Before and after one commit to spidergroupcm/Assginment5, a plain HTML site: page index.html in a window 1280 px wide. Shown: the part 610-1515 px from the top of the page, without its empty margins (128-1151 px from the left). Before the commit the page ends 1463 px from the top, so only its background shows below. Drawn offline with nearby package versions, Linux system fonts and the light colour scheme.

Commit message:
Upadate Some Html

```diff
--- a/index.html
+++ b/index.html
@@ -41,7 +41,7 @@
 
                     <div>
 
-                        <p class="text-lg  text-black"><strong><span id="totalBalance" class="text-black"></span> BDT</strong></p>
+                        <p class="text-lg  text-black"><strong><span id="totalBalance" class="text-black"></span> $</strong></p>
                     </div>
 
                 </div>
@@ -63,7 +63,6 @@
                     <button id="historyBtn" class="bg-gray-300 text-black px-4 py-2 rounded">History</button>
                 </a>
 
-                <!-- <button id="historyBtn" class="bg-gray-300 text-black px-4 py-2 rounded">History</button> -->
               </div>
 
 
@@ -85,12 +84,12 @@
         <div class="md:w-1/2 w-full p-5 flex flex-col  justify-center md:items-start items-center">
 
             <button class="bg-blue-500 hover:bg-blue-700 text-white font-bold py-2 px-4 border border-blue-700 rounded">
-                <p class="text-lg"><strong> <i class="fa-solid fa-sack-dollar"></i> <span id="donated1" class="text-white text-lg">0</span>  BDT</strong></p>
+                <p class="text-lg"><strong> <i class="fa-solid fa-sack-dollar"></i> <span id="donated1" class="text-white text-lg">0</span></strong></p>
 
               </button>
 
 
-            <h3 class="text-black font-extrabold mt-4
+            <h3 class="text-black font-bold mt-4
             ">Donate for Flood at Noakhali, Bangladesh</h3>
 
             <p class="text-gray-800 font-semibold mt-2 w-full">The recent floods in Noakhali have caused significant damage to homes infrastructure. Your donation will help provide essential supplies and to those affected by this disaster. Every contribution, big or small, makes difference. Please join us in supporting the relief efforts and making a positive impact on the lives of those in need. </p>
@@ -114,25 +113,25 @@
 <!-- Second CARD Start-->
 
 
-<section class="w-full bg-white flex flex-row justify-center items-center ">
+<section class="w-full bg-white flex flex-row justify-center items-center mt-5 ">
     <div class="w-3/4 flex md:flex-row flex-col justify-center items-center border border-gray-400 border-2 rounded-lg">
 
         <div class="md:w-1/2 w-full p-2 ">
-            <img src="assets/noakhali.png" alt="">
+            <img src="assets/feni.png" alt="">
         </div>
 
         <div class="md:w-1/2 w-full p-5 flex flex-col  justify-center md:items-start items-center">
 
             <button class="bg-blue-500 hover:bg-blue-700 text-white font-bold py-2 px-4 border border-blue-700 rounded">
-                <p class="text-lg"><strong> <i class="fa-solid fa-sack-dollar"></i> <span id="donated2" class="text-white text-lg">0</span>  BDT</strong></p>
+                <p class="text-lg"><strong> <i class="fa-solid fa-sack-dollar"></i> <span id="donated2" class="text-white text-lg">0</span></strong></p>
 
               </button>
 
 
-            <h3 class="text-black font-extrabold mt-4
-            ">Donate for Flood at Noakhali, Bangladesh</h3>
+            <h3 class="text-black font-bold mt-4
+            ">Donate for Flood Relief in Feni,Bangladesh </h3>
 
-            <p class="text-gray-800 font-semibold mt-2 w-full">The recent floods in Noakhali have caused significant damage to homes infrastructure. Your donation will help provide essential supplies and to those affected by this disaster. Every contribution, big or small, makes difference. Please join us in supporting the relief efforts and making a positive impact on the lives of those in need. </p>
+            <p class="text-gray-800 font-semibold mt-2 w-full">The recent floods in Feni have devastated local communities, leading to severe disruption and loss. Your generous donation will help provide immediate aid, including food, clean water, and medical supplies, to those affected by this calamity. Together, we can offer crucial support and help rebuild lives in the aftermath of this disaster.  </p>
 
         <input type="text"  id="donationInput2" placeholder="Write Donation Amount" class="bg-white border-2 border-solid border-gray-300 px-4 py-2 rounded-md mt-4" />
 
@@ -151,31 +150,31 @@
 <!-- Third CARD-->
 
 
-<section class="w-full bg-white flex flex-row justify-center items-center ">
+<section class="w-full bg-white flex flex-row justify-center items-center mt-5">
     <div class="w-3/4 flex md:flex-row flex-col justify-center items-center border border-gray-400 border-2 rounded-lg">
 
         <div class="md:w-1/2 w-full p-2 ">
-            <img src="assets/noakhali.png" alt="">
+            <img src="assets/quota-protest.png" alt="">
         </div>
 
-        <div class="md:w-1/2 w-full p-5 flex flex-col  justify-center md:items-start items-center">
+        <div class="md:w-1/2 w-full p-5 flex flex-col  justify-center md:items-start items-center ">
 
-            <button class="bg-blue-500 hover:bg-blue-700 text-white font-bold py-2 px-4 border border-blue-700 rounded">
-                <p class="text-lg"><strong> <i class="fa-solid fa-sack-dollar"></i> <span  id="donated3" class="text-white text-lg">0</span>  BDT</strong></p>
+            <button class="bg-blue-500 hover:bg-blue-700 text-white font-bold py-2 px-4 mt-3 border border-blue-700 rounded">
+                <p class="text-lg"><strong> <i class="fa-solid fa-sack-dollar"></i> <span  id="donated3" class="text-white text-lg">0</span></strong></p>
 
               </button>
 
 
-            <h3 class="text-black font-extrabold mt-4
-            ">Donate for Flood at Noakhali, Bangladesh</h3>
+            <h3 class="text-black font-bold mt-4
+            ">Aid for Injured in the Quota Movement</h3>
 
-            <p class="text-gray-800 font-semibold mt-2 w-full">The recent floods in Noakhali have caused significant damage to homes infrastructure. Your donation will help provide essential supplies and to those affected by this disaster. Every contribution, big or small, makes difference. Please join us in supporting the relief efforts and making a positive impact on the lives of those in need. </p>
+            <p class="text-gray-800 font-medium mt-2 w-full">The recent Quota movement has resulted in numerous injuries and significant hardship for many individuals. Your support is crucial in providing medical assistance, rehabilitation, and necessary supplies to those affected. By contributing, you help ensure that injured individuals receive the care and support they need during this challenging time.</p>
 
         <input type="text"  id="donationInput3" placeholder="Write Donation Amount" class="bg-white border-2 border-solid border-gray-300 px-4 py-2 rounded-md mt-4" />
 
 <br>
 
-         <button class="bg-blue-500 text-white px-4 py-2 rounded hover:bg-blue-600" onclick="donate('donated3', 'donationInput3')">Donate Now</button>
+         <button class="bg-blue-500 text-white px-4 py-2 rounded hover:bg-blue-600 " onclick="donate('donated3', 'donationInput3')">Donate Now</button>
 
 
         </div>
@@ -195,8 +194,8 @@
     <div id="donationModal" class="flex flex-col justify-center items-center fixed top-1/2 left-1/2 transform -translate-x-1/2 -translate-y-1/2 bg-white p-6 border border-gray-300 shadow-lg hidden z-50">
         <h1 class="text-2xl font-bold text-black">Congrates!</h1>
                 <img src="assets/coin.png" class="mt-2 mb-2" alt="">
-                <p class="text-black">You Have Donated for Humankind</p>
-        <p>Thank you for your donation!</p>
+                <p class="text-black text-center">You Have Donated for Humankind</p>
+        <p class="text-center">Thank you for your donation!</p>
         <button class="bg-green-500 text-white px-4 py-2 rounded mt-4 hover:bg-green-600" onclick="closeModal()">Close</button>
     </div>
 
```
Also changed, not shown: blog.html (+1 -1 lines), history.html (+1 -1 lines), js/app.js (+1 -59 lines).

[Task objective]
Your task is to return each line of the data above that contains the string "assets".

[Completed exercise]
-            <img src="assets/noakhali.png" alt="">
+            <img src="assets/feni.png" alt="">
-            <img src="assets/noakhali.png" alt="">
+            <img src="assets/quota-protest.png" alt="">
                 <img src="assets/coin.png" class="mt-2 mb-2" alt="">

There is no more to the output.